Two of the best books to read on the subject are _The Burning of Bridget Cleary_ by Angela Bourke and _The Good People_ by Peter Narvaez. My favorite contemporary fiction author who sometimes writes about the subject is Éilís Ní Dhuibhne, who’s outstanding. By the way, I discuss Na Tuatha Dé Danann at length in my own book, _Folk Women and Indirection in Morrison, Ní Dhuibhne, Hurston and Lavin_ (London: Ashgate Press, now an imprint of Routledge Press). As an Irish-American, I might also suggest that one _not_ trot out questions about leprechauns upon first meeting someone from Ireland. It gets old pretty fast, I can assure you. (My poor Grandma dealt with a lot of weird questions in America…) If someone later on does voluntarily _offer_ to tell you a story which has been passed down in their family, you will know then that you are receiving a gift.

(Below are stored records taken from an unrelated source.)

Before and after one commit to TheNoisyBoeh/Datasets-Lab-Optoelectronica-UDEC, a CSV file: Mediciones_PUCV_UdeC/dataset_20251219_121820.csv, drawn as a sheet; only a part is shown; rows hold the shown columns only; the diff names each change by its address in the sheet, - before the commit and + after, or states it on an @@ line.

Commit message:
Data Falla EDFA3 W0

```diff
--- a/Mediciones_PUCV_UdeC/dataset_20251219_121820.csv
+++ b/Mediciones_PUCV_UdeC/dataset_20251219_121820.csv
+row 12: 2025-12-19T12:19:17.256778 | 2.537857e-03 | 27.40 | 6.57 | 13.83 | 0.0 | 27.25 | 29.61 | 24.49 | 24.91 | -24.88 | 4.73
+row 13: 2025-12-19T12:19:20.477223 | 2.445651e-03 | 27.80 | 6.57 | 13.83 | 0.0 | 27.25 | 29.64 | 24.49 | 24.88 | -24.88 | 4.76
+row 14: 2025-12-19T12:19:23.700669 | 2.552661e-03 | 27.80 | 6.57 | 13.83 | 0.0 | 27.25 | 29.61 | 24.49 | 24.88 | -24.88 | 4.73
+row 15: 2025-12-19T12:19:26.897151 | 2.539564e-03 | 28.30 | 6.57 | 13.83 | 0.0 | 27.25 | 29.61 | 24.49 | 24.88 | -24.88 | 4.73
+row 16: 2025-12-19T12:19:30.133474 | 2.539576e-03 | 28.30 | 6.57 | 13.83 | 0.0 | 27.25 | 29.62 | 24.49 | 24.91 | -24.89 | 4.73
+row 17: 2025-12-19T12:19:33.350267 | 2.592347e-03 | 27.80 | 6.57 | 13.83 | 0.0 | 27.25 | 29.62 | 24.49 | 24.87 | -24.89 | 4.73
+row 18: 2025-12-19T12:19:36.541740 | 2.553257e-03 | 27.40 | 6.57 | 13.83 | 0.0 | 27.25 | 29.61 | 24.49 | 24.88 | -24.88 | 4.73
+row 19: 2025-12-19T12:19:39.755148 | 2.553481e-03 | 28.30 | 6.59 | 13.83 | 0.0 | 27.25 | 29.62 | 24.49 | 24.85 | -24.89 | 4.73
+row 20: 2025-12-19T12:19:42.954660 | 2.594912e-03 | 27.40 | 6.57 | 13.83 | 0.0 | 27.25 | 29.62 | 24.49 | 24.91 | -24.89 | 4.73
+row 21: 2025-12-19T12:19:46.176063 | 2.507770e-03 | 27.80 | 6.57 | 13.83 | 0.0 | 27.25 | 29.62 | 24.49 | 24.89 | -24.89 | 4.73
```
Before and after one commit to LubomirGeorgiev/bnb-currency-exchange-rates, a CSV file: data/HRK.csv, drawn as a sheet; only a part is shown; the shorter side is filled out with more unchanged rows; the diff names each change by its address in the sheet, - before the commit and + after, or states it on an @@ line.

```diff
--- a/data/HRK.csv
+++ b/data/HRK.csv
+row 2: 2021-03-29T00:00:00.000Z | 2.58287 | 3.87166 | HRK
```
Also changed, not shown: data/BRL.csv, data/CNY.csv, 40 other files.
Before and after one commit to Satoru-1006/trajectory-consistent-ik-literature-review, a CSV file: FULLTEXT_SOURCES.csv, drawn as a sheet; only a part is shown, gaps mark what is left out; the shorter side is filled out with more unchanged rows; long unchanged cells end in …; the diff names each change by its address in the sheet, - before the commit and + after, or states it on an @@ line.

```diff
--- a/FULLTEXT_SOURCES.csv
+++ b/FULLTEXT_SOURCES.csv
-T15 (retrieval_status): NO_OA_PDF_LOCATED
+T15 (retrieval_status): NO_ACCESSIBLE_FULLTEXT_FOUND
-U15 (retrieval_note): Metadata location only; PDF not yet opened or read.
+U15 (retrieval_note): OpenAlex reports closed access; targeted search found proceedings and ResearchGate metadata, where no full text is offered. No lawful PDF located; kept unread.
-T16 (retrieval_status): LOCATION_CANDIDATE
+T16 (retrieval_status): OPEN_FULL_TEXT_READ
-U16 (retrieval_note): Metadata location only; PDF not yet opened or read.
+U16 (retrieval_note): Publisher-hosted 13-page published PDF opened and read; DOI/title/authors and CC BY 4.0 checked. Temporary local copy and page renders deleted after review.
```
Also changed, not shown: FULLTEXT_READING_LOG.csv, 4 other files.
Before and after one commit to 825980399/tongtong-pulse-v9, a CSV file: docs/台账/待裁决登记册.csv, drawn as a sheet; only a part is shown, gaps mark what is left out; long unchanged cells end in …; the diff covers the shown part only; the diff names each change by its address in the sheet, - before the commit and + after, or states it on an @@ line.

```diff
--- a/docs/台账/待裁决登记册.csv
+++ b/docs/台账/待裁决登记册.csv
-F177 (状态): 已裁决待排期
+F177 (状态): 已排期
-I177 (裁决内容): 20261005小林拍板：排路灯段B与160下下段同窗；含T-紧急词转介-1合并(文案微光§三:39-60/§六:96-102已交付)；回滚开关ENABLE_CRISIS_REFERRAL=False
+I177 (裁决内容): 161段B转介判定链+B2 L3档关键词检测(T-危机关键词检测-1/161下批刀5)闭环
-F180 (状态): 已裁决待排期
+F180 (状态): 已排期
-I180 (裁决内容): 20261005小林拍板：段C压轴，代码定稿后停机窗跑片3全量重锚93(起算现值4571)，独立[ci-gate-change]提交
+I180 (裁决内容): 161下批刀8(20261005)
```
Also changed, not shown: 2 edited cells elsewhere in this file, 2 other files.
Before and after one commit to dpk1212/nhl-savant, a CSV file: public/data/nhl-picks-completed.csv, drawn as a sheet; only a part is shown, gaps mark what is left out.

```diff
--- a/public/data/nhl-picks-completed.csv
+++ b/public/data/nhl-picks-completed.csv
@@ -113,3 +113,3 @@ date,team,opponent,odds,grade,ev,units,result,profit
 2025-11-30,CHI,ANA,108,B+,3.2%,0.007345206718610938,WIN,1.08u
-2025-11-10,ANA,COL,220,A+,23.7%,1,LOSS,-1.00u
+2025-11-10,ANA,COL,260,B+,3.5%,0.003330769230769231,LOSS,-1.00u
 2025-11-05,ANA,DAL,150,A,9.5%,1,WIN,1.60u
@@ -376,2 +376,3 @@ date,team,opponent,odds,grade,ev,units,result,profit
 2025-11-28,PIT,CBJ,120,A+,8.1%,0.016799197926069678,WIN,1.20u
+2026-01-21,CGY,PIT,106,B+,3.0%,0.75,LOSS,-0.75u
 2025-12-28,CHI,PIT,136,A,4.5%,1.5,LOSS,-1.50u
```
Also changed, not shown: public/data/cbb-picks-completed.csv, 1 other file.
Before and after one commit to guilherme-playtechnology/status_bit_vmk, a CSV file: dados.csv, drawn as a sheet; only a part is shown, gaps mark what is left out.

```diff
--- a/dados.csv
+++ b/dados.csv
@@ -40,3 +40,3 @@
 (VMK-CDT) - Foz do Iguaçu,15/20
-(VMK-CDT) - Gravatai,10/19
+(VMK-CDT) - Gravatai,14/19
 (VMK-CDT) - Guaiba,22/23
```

Such stories may, in fact, describe the dangers that an ancestor faced when encountering these beings, and what the ancestor did or did not do correctly to avoid such perils. most Leprechaun legends can be traced back to the 8th-century tales of water spirits which were known as ‘luchorpán’ which means ‘small body’. It is said that these spirits merged with a household fairy and developed a penchant for heavy drinking so no cellar was safe! According to other researchers, the term Leprechaun actually comes from the Irish term ‘leath brogan’ which means shoemaker. It is interesting to note that Leprechauns are often associated with wealth, particularly gold coins, but they are actually cobblers which you would hardly presume is a lucrative vocation! Nonetheless, the myth of the pot of gold persists and there are still people who go looking for this hidden treasure!